*Prompt*. Filter the records, keeping every line that has the string "report".

*Task material*.
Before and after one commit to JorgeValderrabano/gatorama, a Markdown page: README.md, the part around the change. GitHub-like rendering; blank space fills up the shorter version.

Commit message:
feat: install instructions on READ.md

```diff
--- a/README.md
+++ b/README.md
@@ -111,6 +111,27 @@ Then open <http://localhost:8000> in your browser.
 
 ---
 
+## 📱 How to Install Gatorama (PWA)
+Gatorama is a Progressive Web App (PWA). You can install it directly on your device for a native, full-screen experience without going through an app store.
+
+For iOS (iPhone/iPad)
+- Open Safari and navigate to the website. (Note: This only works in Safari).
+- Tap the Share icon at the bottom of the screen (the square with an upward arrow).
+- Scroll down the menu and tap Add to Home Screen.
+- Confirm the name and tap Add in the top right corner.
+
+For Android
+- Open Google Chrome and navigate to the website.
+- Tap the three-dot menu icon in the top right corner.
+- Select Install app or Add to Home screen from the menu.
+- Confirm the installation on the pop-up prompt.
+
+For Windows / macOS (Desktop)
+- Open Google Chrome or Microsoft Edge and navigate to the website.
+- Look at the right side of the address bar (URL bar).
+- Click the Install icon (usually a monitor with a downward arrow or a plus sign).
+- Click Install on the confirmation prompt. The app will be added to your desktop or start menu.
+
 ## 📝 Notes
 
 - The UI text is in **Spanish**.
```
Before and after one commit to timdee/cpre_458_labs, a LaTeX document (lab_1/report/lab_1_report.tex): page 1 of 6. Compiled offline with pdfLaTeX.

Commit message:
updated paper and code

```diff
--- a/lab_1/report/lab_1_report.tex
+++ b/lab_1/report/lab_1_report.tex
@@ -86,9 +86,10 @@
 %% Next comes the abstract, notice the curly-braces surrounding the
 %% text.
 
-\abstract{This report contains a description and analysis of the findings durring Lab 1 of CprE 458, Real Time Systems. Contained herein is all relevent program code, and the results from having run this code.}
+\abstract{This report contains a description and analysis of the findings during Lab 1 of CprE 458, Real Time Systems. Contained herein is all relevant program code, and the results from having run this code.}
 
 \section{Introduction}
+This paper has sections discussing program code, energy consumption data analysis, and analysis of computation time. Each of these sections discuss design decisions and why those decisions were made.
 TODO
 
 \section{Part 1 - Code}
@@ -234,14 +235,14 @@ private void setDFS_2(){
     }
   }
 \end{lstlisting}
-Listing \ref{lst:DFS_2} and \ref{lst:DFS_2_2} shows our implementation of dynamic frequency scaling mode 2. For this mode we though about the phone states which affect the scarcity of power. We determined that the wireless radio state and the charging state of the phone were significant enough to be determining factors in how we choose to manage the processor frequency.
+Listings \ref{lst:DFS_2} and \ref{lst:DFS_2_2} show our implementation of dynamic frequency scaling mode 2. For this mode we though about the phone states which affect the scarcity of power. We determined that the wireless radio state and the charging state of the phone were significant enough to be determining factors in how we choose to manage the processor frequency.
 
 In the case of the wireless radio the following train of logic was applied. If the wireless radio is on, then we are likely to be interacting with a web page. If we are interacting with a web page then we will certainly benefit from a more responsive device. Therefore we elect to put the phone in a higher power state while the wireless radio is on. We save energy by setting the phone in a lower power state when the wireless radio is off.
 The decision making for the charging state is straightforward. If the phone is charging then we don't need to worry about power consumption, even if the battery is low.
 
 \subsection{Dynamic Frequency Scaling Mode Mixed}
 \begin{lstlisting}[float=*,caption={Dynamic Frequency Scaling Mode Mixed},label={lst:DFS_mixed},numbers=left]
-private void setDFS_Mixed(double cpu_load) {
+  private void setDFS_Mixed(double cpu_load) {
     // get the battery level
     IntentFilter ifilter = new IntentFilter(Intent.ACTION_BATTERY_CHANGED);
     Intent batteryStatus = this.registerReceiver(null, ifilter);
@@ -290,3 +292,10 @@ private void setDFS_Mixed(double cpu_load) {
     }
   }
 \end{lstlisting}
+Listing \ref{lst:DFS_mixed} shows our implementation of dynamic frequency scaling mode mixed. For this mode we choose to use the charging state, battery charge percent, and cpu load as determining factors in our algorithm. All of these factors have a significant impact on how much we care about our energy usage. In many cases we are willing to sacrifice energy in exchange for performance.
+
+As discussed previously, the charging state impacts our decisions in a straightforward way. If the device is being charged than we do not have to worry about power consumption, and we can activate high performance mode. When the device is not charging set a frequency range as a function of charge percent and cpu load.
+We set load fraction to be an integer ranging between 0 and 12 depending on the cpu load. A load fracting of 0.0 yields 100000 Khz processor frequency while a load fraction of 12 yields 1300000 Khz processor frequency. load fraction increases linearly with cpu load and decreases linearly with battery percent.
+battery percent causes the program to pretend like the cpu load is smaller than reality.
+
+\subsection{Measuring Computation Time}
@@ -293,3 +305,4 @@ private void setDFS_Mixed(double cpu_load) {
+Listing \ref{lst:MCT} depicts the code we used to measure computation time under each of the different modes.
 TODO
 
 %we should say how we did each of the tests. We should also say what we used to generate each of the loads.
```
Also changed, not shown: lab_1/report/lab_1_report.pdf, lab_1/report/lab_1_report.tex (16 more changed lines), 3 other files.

*Reply*.
Before and after one commit to timdee/cpre_458_labs, a LaTeX document (lab_1/report/lab_1_report.tex): page 1 of 6. Compiled offline with pdfLaTeX.
--- a/lab_1/report/lab_1_report.tex
+++ b/lab_1/report/lab_1_report.tex
-\abstract{This report contains a description and analysis of the findings durring Lab 1 of CprE 458, Real Time Systems. Contained herein is all relevent program code, and the results from having run this code.}
+\abstract{This report contains a description and analysis of the findings during Lab 1 of CprE 458, Real Time Systems. Contained herein is all relevant program code, and the results from having run this code.}
Also changed, not shown: lab_1/report/lab_1_report.pdf, lab_1/report/lab_1_report.tex (16 more changed lines), 3 other files.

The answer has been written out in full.